In the UK, analysts say broadband speeds are rising and prices are falling, but what about future higher-speed network plans? As BT strengthens its partnership with Huawei for its fibre rollout, questions are raised about how future-proof fibre really is
Broadband prices in the UK remained somewhat stable during the recession, but have fallen in the past six months, according to latest research from Analysys Mason. The company said the average price paid for a fixed broadband service bundle (a single-, double- or triple-play package) has declined by about €5 between the fourth quarter of 2009 and the second quarter of 2010 to €40.7 per month.
According to Martin Scott, senior analyst at Analysys Mason, competition from mobile broadband services contributed to the downward pressure on fixed broadband tariffs during the first half of 2010.
"Having said that, the premium that providers charge for mobile broadband services is also eroding. Prepaid mobile broadband services with usage caps of 3 GB or more (which are sufficient for light users) now undercut entry-level fixed broadband service propositions in terms of price in most Western European countries," said Scott.
By contrast, broadband access speeds have increased: "Almost 20% of the tariffs we tracked during the second quarter of 2010 offered downstream bandwidths of 30 Mbps or greater (although the proportion of subscribers that actually take these ultra-fast services is likely to be much lower than 20%). Consequently, the average price per megabit per second has declined from €7.5 in the fourth quarter of 2009 to just €5.8 in the second quarter of 2010," Scott added.
Much higher speeds than this are only likely to be possible when the UK gets more fibre, but a separate report from Analysys Mason has raised some concerns over the future viability of fibre for markets in Europe.
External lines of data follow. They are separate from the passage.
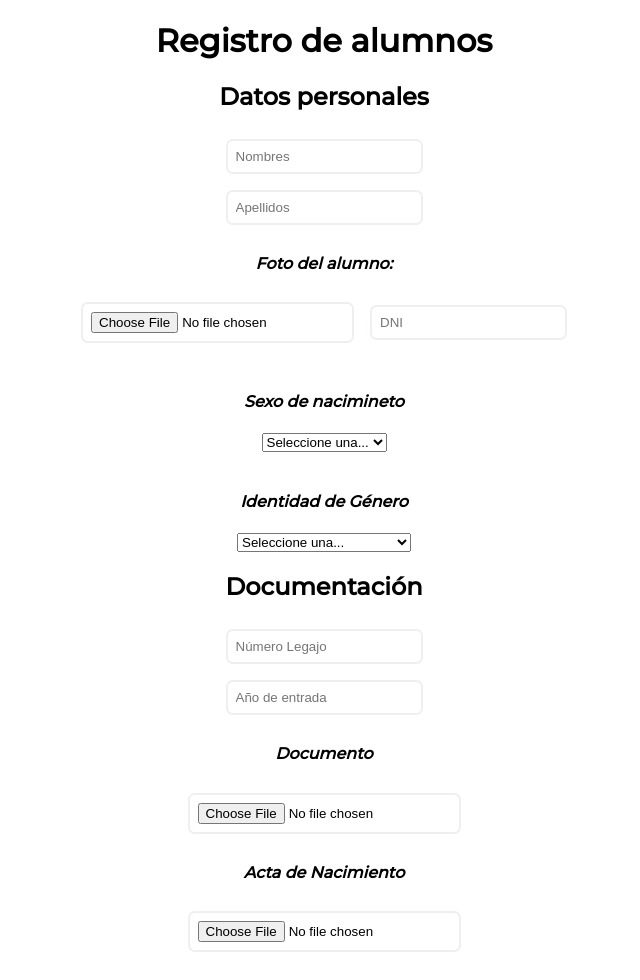
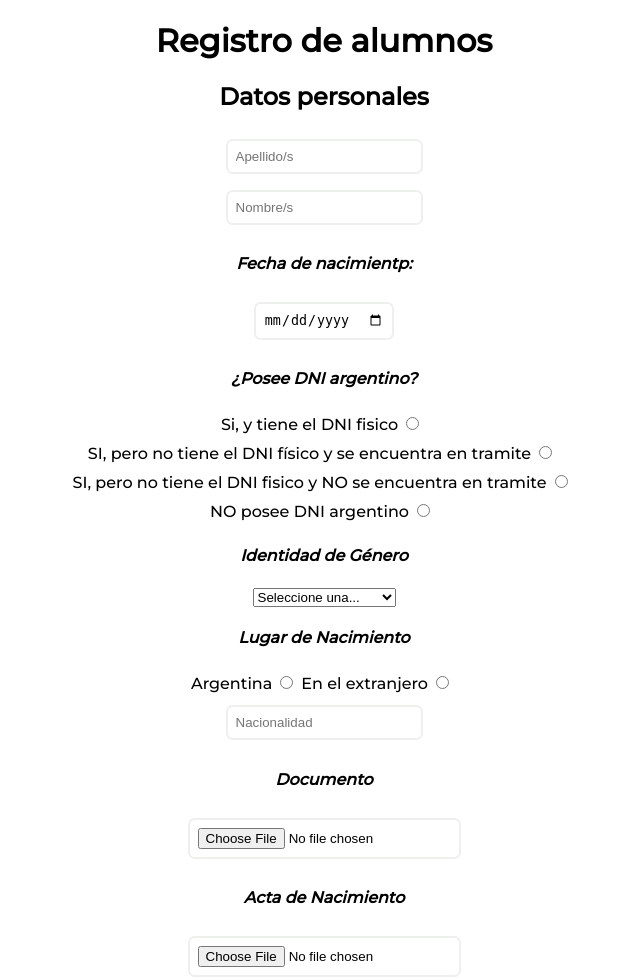
Before and after one commit to Kotjrz/Gestion-Alumnos, a PHP site: page /assets/pages/index-legajo-alumnos.html in a window 1280 px wide. Shown: the top 980 px of the page, without its empty margins (316-956 px from the left). Run offline with PHP 8.4, Linux system fonts and the light colour scheme.

Commit message:
Cambios alumnos y muy pocos en docentes

```diff
--- /dev/null
+++ b/assets/js/script.js
@@ -0,0 +1,68 @@
+const radioDni = document.querySelectorAll('.radio-dni');
+const radioAr = document.querySelectorAll('.radio-ar');
+const radioProv = document.querySelectorAll('.radio-prov');
+const dni_si = document.querySelector('.dni_si');
+const dni_no = document.querySelector('.dni_no');
+const arg = document.querySelector('.arg');
+
+radioDni[0].onclick = () => {
+
+    dni_si.classList.add('active');
+    dni_no.classList.remove('active');
+}
+
+radioDni[1].onclick = () => {
+
+    dni_si.classList.add('active');
+    dni_no.classList.remove('active');
+}
+
+radioDni[2].onclick = () => {
+
+    dni_si.classList.add('active');
+    dni_no.classList.remove('active');
+}
+
+radioDni[3].onclick = () => {
+
+    dni_si.classList.remove('active');
+    dni_no.classList.add('active');
+}
+
+radioAr[0].onclick = () => {
+
+    arg.classList.add('active');
+
+}
+
+radioAr[1].onclick = () => {
+
+    arg.classList.remove('active');
+}
+
+radioProv[0].onclick = () => {
+
+    arg.classList.add('active');
+}
+
+
+
+
+
+
+
+
+
+
+
+
+
+
+
+
+
+
+// document.getElementById("mySelectDni").onchange = function() {
+//     var selectedOption = this.options[this.selectedIndex];
+//     document.getElementById("myOutputDni").innerHTML = selectedOption.value;
+//   };
--- a/assets/pages/index-legajo-alumnos.html
+++ b/assets/pages/index-legajo-alumnos.html
@@ -15,19 +15,37 @@
         <!--Conecta el HTML con el PHP-->
         <form action="../php/legajo-alumno.php" method="post">
           <h2>Datos personales</h2>
-          <input type="text" name="nombre" placeholder="Nombres" /><br />
-          <input type="text" name="apellido" placeholder="Apellidos" /><br />
-          <h4>Foto del alumno:</h4>
-          <input type="file" name="foto_alumno" />
-          <input type="text" name="dni" placeholder="DNI" /><br />
+          <input type="text" name="nombre" placeholder="Apellido/s" /><br />
+          <input type="text" name="apellido" placeholder="Nombre/s" /><br />
+          <h4>Fecha de nacimientp:</h4>
+          <input type="date" name="fecha-de-nacimiento" />
           <br />
-          <h4>Sexo de nacimineto</h4>
-          <select name="sexo" required>
-            <option value="">Seleccione una...</option>
-            <option value="masculino">Masculino</option>
-            <option value="femenino">Femenino</option></select
-          ><br />
-          <br />
+          <h4>¿Posee DNI argentino?</h4>
+
+
+          <label for="">Si, y tiene el DNI fisico</label>
+          <input type="radio" name="si" class="radio-dni"><br>
+          <label for="">SI, pero no tiene el DNI físico y se encuentra en tramite</label>
+          <input type="radio" name="si" class="radio-dni"><br>
+          <label for="">SI, pero no tiene el DNI fisico y NO se encuentra en tramite</label>
+          <input type="radio" name="si" class="radio-dni"><br>
+          <label for="">NO posee DNI argentino</label>
+          <input type="radio" name="si" class="radio-dni">
+
+          <div class="dni_si">
+            <input type="text" name="dni" placeholder="Numero de DNI" /><br />
+            <input type="text" name="cuil" placeholder="CUIL"><br>
+          </div>
+
+          <div class="dni_no">
+            <h4>¿Posee Certificado de Pre-Identificacion?(CPI)</h4><br>
+            <input type="text" name="CPI" placeholder="Si/No">
+            <h4>¿Posee documento extranjero?</h4>
+            <input type="text" name="extranjero" placeholder="Si/No"><br>
+            <input type="text" name="tipo-doc" placeholder="Tipo de documento"><br>
+            <input type="text" name="dni" placeholder="Numero de documento"><br>
+          </div>
+
           <h4>Identidad de Género</h4>
           <select name="genero" required>
             <option value="">Seleccione una...</option>
@@ -36,18 +54,33 @@
             <option value="masc_trans">Trans Masculino</option>
             <option value="fem_trans">Trans Femenino</option>
             <option value="nobinario">No binario</option>
-            <option value="otras">Otras...</option>
-            <option value="ninguna">Ninguna de las anteriores</option>
+            <option value="otras">Otra...</option>
+            <option value="ninguna">No desea responder</option>
           </select>
 
-          <h2>Documentación</h2>
-          <input type="text" name="legajo" placeholder="Número Legajo" /><br />
+          <h4>Lugar de Nacimiento</h4>
+          <label for="">Argentina</label>
+          <input type="radio" name="ar" class="radio-ar">
+          <label for="">En el extranjero</label>
+          <input type="radio" name="ar" class="radio-ar"><br>
+          <input type="text" name="nacionalidad" placeholder="Nacionalidad"><br>
 
-          <input
-            type="text"
-            name="entrada"
-            placeholder="Año de entrada"
-          /><br />
+          <div class="arg">
+            <h4>Provincia</h4>
+            <label for="">Buenos Aires</label>
+            <input type="radio" name="arg-prov" class="radio-prov"><br>
+            <label for="">Otra: </label>
+            <input type="radio" name="arg-prov" class="radio-prov"><br>
+          </div>
+
+          <div class="prov">
+
+          </div>
+
+
+
+
+
 
           <h4>Documento</h4>
           <input type="file" name="documento" placeholder="Documento" /><br />
@@ -80,5 +113,6 @@
       </table>
       <a href="../../index.html">Volver</a>
     </div>
+    <script src="../js/script.js"></script>
   </body>
 </html>
--- a/assets/pages/index-tabla-profesores.php
+++ b/assets/pages/index-tabla-profesores.php
@@ -24,7 +24,7 @@ $datab = "gestion de alumnos";
     <table border="1">
       <tr>
         <td>
-          id
+          DNI
         </td>
         <td>
          Nombre
@@ -47,7 +47,7 @@ $datab = "gestion de alumnos";
         while($mostrar=mysqli_fetch_array($result)){
          ?>
           <tr>
-            <td><?php echo $mostrar['numLegajo'] ?></td>
+            <td><?php echo $mostrar['DNI'] ?></td>
             <td><?php echo $mostrar['Nombre'] ?></td>
             <td><?php echo $mostrar['Apellido'] ?></td>
             <td><?php echo $mostrar['Mail'] ?></td>
@@ -58,5 +58,6 @@ $datab = "gestion de alumnos";
           ?>
 
     </table>
+    <a href="../../index.html">Volver</a>
   </body>
 </html>
```
Also changed, not shown: assets/css/style.css (+41 -0 lines).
According to principal analyst Rupert Wood, while regulatory hurdles are still often cited as the main obstacles to widespread fibre rollout, "a more intractable problem" is that wireless devices and services will continue to capture consumer telecoms "because it is in this area that there is the greatest rate of innovation," said Wood.
According to Wood, the increasing availability and growth of smartphones and wireless services "makes it harder for wireline operators because overall consumer spend on telecoms has long since ceased to grow in developed economies. Even though many cable operators have been offering superfast fixed broadband connectivity for some time in Europe and North America, take-up of such services remains troublingly low."
The vague promise of future services may appeal to some early FTTH adopters, he added. "However, it will become increasingly ineffective as a selling point unless the rate of innovation in devices and services that are uniquely suitable for FTTH gets some new impetus from vendors and service providers. The future cannot be simply plotted against increasing fixed-line bandwidth."
Wood said the indications from telcos are that FTTH capex will be "grossly disproportionate" to that of cheaper alternatives such as VDSL, and this is problematic as consumers' willingness to pay a premium for additional bandwidth is low, particularly in Europe.
He commented that current levels of commitment to FTTH look "unsustainable and fundamentally unreasonable", especially when VDSL networks will pass far more households.
"We therefore expect telcos that have opted for FTTH rollout beyond proof-of-concept trials and greenfield sites to back away from further commitment and, in some cases, reduce the scale of their FTTH roll-out plans. We would expect them to opt instead for a more cautious VDSL-based approach," he added.
The UK has been one of the slowest of the developed markets to roll out broadband, although Virgin Media has now upgraded its backbone network with fibre and BT has also announced plans to continue with its fibre plans.
This week Huawei also announced that it had strengthened its strategic partnership with BT by providing a number of access products to support BT Openreach's deployment of the company's new national fibre network.
BT has said it is planning to spend an extra £1 billion on its next-generation broadband network to bring superfast broadband to two-thirds of UK households by 2015, but it is still hedging its best by saying this is subject to an acceptable environment for investment. The company's current fibre spending plan is £2.5 billion.